Erin Buckley, assistant professor in the Wallace H. Coulter Department of Biomedical Engineering at Georgia Tech and Emory, received a Hidden Gem Award from the Emory University School of Medicine. This award recognizes faculty members who have been nominated by their departments in recognition of their outstanding, but often unnoticed or unrecognized, contributions to Emory.
“In addition to her excellent research activities, Erin Buckley served as co-chair of the Coulter biomedical engineering department’s Culture, Diversity, and Inclusion (CD&I) Committee, and created new training modules focused on “Lab Culture,” said Susan Margulies, chair of the Wallace H. Coulter Department of Biomedical Engineering at Emory University and Georgia Tech.
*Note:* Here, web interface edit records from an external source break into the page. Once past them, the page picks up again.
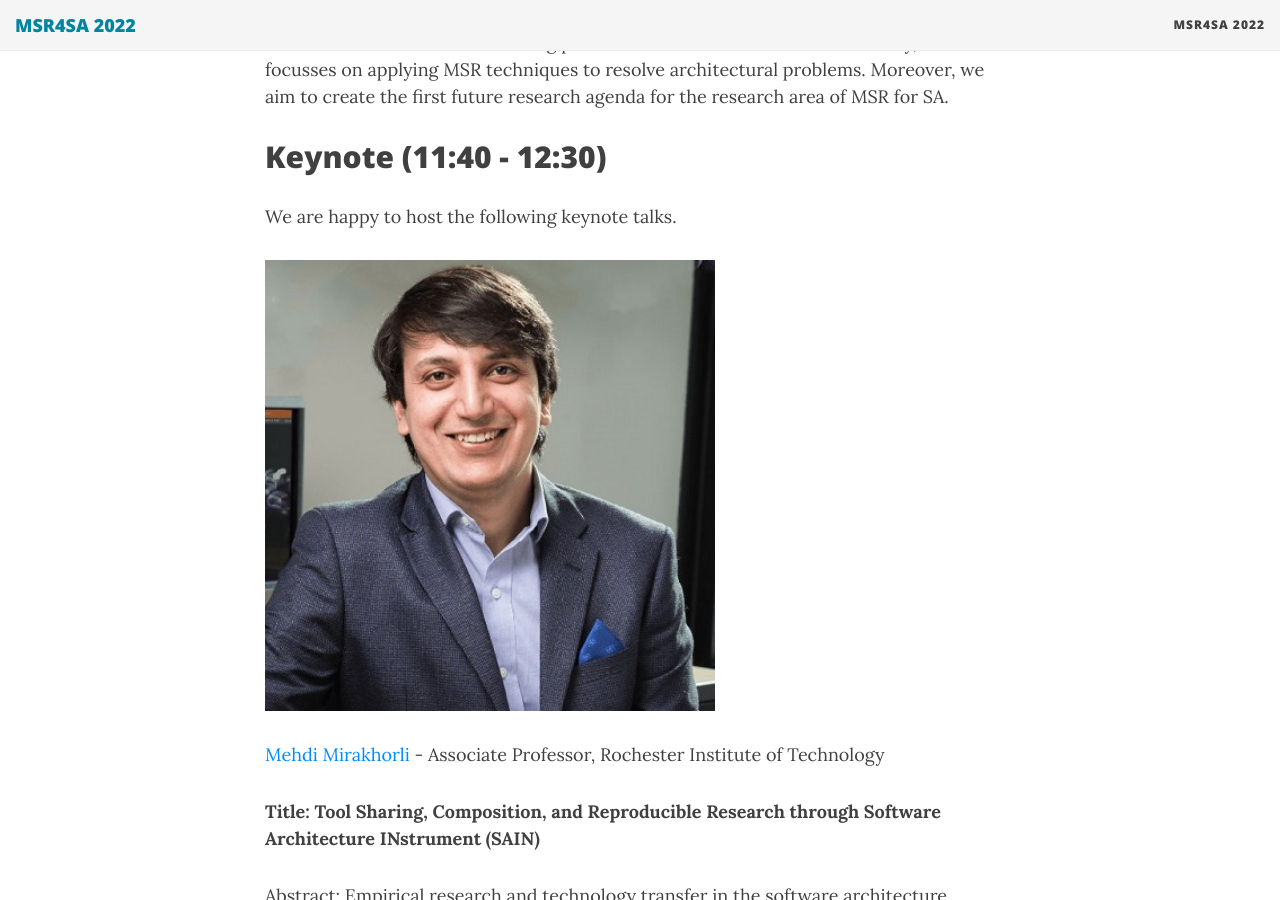
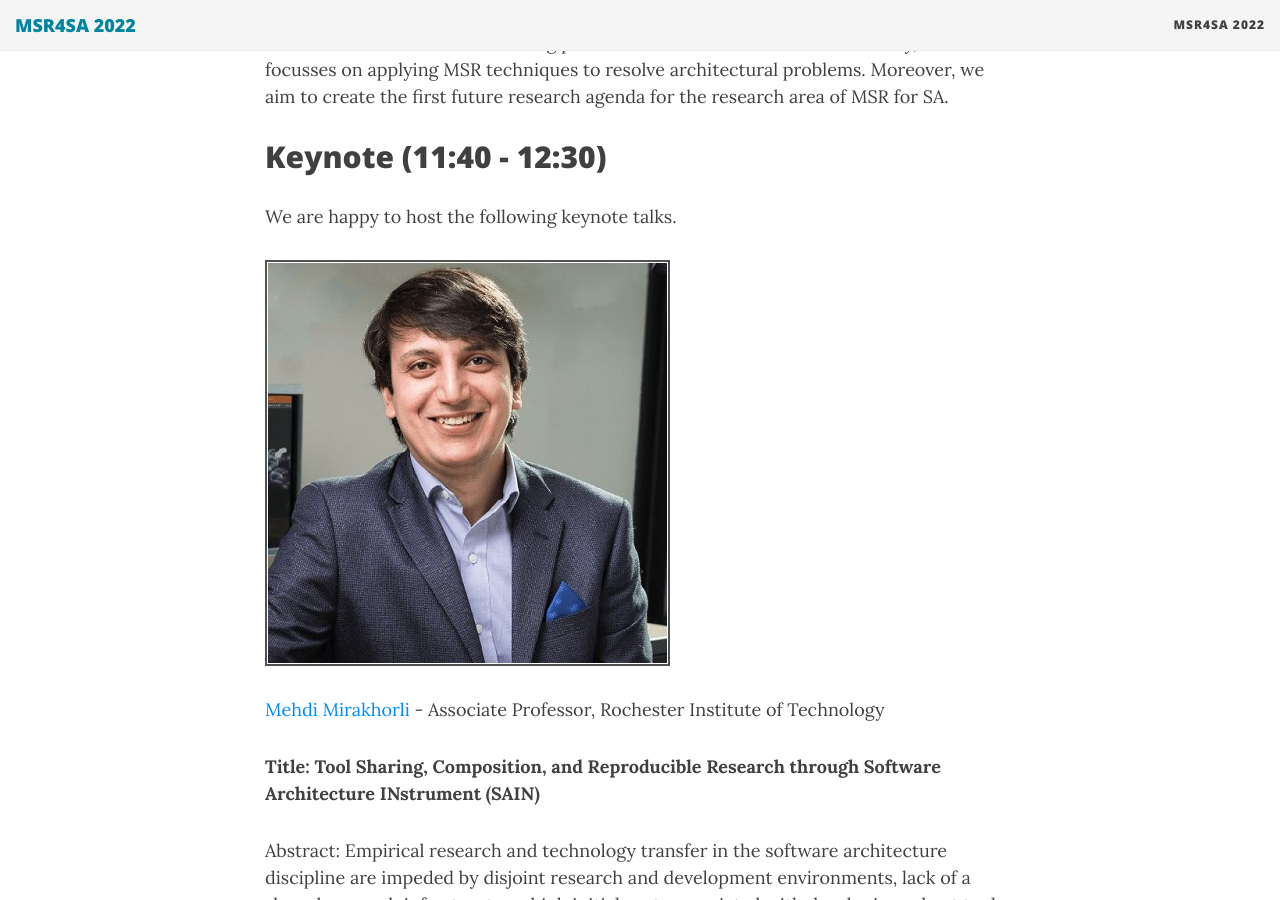
Before and after one commit to MSR4SA/msr4sa.github.io, a Jekyll site: the page built from msr4sa2022.md, in a window 1280 px wide and 900 px high, scrolled down 884 px. Built offline with Jekyll 4.4.1, drawn with Linux system fonts in a browser that asks for light colours; nearby versions of some CDN libraries.

Commit message:
img align

```diff
--- a/msr4sa2022.md
+++ b/msr4sa2022.md
@@ -54,7 +54,9 @@ MSR4SA 2022 seeks contributions addressing, but not limited to, the following to
 
 We are happy to host the following keynote talks.
 
-<img src="https://github.com/MSR4SA/msr4sa.github.io/blob/main/img/mehdi_mirakhorli.jpg?raw=true" alt="Mehdi Mirakhorli" style="width: 60%;left: 30%;right: 30%;"/>
+<!-- <img src="https://github.com/MSR4SA/msr4sa.github.io/blob/main/img/mehdi_mirakhorli.jpg?raw=true" alt="Mehdi Mirakhorli" style="width: 60%;position: absolute;"/> -->
+
+<img src="https://github.com/MSR4SA/msr4sa.github.io/blob/main/img/mehdi_mirakhorli.jpg?raw=true" alt="Mehdi Mirakhorli" style="border:2px solid #505252; padding:1px;"/>
 
 [Mehdi Mirakhorli](https://www.se.rit.edu/~mehdi/) - Associate Professor, Rochester Institute of Technology
 
```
Buckley’s laboratory is currently focused on improving clinical outcomes in pediatric patients at high-risk for brain injury. Her lab studies the brain using two novel optical techniques known as diffuse correlation spectroscopy (DCS) and frequency domain near-infrared spectroscopy (FDNIRS). When combined, these non-invasive optical techniques can be used to quantify cerebral oxygenation, blood volume, blood flow, and oxygen metabolism.
In October, 2019, physicsworld, recognized her work to improve the assessment of cerebral blood flow in children with sickle cell disease using low-cost, non-invasive diffuse correlation spectroscopy (DCS). In Buckley’s view, DCS offers numerous other advantages over traditional neuroimaging modalities that measure brain blood flow. To begin with, she highlights the fact that the manufacturing cost of a DCS system – in the region of $40,000 for the system used in the study – is orders of magnitude lower in cost than positron emission tomography (PET) and magnetic resonance imaging (MRI).
Wallace H. Coulter Department of Biomedical Engineering
Georgia Institute of Technology